Foster, Leonard

Professor and Head
Biochemistry and Molecular Biology
Michael Smith Laboratories
Centre for High-Throughput Biology (CHiBi)

Simon Fraser University, 1996, BSc (Biochemistry)
University of Toronto, 2001, PhD (Biochemistry)

Office: Networks of Centres of Excellence, 416
Office Phone: 604–822–8311
Lab Phone: 604–822–6552

Lab Website:


Research Interest

Host-pathogen interactions:
mammalian-bacterial, honeybee-bacterial, honeybee-mite.

Our lab is focused on quantitative proteomics using LC-ESI-MS to study biological systems. We cover a wide range of topics including pathogen invasion, infection, protein localization, and mapping protein interaction.

Mass spectrometry-based proteomics:
In order to understand how a complex system works it is extremely useful to know the identities of as many of the components of the system as possible. Commercially available mass spectrometers and database search tools have advanced to the point where experienced laboratories can routinely and reliably identify hundreds or thousands of proteins in exceedingly complex mixtures (i.e. an organelle preparation) using nanoflow high performance liquid chromatography (HPLC)/tandem mass spectrometry (LC/MS). Typically, complex protein samples are reduced to peptides by highly specific enzymatic digestion (e.g. trypsin cleavage carboxy-terminal of Arg or Lys). The peptides are then resolved by extremely high-resolution reversed-phase chromatography and eluted/ionized directly into a mass spectrometer (MS). The MS, operating in an information-dependent mode, selects and isolates any peptide ions observed and subjects them to tandem mass spectrometry. The observed mass/charge ratio of the peptide and its fragmentation pattern are then used to scan comprehensive protein sequence libraries (e.g. for a human liver sample the data would be searched against the Homo sapiens library) to find the best theoretical match and the peptides are compiled to arrive at a ‘protein hit list’.
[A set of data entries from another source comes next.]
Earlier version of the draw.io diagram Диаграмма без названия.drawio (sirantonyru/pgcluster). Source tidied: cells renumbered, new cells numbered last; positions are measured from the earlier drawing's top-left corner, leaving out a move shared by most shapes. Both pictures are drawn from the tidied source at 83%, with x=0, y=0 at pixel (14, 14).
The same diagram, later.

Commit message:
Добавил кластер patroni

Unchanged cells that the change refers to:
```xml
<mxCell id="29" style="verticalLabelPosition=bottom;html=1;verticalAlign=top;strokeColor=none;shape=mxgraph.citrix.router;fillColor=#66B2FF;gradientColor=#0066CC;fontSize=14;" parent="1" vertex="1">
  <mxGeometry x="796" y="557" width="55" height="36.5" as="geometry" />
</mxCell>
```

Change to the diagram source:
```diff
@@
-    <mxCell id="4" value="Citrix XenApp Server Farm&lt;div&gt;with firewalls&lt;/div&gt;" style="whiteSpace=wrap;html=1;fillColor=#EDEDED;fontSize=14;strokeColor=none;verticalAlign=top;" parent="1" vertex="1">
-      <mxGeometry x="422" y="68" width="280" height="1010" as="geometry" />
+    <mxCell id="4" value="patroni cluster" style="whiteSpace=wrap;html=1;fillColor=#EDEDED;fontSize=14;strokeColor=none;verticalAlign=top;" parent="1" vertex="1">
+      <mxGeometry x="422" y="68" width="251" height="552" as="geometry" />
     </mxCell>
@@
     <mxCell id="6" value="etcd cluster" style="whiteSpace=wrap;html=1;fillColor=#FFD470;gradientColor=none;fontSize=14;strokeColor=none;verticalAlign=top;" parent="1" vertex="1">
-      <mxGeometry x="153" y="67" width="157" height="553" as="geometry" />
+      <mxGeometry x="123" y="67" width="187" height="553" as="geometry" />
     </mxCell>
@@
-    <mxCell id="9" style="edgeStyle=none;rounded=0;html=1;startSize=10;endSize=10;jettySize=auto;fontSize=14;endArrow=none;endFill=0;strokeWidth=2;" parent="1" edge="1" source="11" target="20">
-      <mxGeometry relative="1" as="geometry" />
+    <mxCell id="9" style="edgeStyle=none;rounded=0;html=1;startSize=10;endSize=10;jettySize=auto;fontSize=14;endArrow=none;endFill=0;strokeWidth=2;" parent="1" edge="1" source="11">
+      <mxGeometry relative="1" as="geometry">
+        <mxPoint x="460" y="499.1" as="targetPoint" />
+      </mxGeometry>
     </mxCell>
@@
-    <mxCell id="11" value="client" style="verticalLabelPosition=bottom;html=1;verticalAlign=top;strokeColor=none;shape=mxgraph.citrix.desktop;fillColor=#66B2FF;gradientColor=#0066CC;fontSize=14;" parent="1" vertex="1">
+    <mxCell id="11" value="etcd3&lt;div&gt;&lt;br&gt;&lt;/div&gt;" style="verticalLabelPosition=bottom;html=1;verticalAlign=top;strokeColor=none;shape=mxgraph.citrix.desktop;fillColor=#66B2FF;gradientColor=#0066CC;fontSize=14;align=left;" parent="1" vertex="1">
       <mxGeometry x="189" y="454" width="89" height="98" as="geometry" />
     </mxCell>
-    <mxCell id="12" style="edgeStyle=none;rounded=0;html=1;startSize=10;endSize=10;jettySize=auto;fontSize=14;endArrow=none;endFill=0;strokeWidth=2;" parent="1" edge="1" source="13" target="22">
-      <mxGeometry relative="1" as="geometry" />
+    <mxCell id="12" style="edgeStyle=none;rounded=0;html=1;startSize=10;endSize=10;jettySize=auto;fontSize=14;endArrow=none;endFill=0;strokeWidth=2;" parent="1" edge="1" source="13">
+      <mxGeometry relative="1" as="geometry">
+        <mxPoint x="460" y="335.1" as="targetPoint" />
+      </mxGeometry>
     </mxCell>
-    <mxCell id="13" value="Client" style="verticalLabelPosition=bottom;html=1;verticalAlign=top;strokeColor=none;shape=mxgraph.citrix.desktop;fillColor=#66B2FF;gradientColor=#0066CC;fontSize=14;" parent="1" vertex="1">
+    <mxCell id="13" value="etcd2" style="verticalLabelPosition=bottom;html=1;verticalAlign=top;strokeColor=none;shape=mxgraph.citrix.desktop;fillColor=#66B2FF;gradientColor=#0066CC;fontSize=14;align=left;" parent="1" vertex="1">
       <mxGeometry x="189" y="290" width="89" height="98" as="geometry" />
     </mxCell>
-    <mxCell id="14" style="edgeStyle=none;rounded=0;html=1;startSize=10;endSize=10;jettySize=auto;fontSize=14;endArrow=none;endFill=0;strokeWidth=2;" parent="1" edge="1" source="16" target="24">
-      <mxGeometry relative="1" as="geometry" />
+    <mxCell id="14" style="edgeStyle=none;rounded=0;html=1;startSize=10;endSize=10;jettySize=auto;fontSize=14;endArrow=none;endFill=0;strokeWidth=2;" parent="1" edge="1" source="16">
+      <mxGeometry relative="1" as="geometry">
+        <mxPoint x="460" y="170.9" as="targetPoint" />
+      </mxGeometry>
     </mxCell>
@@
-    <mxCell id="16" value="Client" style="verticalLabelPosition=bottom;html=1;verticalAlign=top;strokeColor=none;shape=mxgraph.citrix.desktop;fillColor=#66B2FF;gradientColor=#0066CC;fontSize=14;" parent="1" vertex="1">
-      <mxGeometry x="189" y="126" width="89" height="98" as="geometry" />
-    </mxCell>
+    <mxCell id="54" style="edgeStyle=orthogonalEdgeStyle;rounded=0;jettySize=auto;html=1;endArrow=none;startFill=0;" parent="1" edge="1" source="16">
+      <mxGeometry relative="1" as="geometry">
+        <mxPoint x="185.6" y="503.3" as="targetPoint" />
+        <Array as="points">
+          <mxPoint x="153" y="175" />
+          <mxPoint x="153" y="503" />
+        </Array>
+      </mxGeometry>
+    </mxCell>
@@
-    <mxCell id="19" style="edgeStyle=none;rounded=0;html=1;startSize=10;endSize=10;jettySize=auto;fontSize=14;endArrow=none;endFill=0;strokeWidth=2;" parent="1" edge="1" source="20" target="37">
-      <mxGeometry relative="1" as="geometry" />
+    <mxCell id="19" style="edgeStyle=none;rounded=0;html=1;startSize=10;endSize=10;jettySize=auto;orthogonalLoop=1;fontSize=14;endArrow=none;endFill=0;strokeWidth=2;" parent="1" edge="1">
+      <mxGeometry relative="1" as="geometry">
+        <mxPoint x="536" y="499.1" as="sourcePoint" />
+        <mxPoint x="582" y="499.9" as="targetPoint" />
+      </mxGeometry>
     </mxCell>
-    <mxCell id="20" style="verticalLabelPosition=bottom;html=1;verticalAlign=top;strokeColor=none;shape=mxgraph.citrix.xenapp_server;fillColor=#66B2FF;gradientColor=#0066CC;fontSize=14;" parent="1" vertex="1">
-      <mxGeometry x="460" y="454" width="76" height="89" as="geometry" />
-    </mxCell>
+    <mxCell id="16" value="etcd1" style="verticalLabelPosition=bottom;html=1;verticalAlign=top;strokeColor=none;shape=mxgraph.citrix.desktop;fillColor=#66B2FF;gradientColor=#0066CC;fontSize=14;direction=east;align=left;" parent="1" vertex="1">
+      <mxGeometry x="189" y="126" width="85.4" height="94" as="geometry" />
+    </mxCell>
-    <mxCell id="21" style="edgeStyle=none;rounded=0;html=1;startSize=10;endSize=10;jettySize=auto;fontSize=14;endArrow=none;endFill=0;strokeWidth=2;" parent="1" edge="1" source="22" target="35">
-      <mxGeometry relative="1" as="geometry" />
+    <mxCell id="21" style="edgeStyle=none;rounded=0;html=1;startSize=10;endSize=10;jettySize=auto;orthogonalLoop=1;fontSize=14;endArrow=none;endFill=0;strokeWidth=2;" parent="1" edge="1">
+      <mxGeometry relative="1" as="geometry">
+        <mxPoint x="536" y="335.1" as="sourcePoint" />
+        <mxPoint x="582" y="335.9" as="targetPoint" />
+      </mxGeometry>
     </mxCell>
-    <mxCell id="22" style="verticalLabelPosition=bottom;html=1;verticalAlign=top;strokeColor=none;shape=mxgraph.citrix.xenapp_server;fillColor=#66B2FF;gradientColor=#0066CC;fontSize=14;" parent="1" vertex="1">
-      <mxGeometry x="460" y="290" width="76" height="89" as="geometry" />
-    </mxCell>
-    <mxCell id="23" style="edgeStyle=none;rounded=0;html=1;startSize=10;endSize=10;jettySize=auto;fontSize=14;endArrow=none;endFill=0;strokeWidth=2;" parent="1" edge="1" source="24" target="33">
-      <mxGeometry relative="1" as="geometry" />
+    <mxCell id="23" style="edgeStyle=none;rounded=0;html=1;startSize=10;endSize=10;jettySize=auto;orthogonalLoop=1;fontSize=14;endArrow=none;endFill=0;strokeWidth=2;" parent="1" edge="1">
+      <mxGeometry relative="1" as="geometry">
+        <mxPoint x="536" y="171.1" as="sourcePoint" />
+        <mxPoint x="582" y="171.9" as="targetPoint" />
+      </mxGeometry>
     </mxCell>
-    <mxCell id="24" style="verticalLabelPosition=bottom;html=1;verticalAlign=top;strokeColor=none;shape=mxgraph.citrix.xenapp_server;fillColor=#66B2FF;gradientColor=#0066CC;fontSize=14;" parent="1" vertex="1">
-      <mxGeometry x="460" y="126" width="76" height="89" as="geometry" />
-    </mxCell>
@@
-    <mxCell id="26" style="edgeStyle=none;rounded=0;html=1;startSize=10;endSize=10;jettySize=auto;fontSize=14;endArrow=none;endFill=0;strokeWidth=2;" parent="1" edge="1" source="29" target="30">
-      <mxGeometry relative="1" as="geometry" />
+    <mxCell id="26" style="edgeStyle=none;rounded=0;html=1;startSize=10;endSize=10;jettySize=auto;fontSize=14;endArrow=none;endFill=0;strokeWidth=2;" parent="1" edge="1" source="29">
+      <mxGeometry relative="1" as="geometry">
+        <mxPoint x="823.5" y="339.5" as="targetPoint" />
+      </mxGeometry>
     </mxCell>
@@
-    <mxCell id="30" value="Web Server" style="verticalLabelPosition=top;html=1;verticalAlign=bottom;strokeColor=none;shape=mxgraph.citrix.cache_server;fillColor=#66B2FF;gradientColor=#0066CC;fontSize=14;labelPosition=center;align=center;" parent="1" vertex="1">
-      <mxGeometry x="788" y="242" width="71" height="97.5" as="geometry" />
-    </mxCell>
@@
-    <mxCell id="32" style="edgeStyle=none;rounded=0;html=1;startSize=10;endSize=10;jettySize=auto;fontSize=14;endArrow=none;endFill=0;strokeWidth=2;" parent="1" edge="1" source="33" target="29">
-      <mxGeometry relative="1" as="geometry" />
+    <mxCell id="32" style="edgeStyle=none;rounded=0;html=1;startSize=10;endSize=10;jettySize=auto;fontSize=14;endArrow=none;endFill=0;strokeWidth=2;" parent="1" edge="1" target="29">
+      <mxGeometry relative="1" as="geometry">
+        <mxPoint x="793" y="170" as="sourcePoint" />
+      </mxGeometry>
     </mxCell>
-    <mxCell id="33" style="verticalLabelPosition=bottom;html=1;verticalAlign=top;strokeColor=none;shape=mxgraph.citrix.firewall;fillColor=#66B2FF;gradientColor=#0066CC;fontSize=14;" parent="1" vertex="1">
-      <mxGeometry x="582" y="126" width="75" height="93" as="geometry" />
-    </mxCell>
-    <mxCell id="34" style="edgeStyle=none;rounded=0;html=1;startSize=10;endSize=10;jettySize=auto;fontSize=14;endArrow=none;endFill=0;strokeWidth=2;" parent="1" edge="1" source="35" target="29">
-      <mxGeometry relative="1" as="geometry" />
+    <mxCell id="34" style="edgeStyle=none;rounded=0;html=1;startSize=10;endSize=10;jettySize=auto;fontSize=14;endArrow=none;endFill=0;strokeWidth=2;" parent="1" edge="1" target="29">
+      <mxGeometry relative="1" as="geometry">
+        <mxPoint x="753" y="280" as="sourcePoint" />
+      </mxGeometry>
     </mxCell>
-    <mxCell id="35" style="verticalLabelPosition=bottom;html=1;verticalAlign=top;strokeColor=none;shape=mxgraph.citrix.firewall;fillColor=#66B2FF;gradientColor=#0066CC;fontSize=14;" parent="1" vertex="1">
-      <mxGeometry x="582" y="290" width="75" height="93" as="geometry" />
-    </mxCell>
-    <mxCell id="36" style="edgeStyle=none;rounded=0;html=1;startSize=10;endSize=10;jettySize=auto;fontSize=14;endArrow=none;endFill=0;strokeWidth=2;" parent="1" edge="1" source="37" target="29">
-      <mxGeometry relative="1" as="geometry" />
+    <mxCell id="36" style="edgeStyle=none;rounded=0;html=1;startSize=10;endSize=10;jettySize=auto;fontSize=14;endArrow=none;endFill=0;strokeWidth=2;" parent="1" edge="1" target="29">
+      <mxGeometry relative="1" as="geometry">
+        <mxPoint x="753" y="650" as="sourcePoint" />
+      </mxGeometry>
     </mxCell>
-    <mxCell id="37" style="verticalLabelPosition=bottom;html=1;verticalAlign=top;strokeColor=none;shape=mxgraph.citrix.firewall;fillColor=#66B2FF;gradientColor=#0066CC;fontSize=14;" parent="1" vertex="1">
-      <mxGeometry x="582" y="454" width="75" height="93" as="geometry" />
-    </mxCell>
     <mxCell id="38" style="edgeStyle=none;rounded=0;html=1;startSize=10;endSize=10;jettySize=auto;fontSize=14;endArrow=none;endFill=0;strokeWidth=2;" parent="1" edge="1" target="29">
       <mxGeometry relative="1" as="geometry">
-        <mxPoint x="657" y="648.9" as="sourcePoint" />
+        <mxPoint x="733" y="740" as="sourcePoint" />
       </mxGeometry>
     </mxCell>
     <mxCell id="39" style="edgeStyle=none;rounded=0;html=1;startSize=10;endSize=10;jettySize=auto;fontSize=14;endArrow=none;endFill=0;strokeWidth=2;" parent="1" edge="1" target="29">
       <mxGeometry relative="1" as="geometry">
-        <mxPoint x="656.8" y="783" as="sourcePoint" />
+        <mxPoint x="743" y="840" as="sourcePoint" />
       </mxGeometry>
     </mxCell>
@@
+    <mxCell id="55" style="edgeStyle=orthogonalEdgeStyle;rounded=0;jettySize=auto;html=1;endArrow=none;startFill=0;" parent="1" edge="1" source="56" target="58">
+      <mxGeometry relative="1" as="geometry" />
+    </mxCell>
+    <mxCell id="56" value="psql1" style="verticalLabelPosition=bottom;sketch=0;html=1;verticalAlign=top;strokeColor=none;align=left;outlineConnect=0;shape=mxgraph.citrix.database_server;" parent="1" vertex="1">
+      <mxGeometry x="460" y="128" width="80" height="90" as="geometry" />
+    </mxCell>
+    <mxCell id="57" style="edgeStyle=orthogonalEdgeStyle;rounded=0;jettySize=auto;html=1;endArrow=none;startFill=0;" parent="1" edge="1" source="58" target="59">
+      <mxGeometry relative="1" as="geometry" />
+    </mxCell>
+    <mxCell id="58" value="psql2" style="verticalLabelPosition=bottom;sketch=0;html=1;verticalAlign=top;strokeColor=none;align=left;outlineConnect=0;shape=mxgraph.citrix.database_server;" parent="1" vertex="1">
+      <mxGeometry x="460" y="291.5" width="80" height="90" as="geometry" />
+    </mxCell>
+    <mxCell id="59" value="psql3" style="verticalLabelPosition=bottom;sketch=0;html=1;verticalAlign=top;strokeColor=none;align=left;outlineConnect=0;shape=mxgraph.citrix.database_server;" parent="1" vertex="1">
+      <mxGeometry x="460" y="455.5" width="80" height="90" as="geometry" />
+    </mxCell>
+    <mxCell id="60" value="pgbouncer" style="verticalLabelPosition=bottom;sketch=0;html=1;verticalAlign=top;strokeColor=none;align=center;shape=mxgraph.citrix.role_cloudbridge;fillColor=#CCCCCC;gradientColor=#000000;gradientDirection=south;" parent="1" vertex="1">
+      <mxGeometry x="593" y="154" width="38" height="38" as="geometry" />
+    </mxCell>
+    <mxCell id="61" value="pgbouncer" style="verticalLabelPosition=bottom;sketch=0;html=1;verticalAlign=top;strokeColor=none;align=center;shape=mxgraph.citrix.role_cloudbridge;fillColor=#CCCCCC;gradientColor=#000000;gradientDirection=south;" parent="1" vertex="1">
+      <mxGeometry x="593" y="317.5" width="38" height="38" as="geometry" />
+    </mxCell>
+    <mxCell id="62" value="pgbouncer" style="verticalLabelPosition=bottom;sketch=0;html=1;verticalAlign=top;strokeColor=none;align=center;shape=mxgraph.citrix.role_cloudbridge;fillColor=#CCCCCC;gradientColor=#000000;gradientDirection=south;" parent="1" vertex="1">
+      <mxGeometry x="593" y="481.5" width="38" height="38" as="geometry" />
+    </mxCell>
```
In the past few years we have witnessed great advances in methodologies for applying mass spectrometry-based proteomics to answer biologically relevant questions. Some of the most powerful of these methods involve the use of stable isotopes to incorporate a quantitative dimension into the experiment. Thus far, however, quantitative proteomics has yet to be widely applied in mainstream biology. Our group is interested in a multidisciplinary approach to relevant cell biological problems. We develop and apply quantitative proteomic methods to questions involving organelles and how the composition of these compartments change when antagonized. Additionally, we are involved in several projects involving host-pathogen interactions. The knowledge gained from proteomic experiments is then used to direct more in-depth biochemical, bioinformatic and cell biological analysis of the system in order to validate the proteomic results. We have an LTQ-Orbitrap and an LTQ-FT in our laboratory, both equipped with autosamplers and nESI-interfaced HPLCs.

Current Projects:

Finding host targets of effector proteins secreted from pathogenic bacteria

Protein interaction network mapping of methicillin-resistant S. aureus (part of the PRoteomics for Emerging Pathogen REsponse

Exploring why young honeybee larvae are susceptible to invading bacteria, especially to Paenibacillus larvae , the causative agent of American Foulbrood.

Exploring the dynamic composition of lipid rafts

Host signal transduction cascades initiated by pathogens

Host receptors for pathogenic bacteria

Development of software tools to improve the acquisition, analysis, storage and dissemination of proteomic data


Comprehensive List

Selected Publications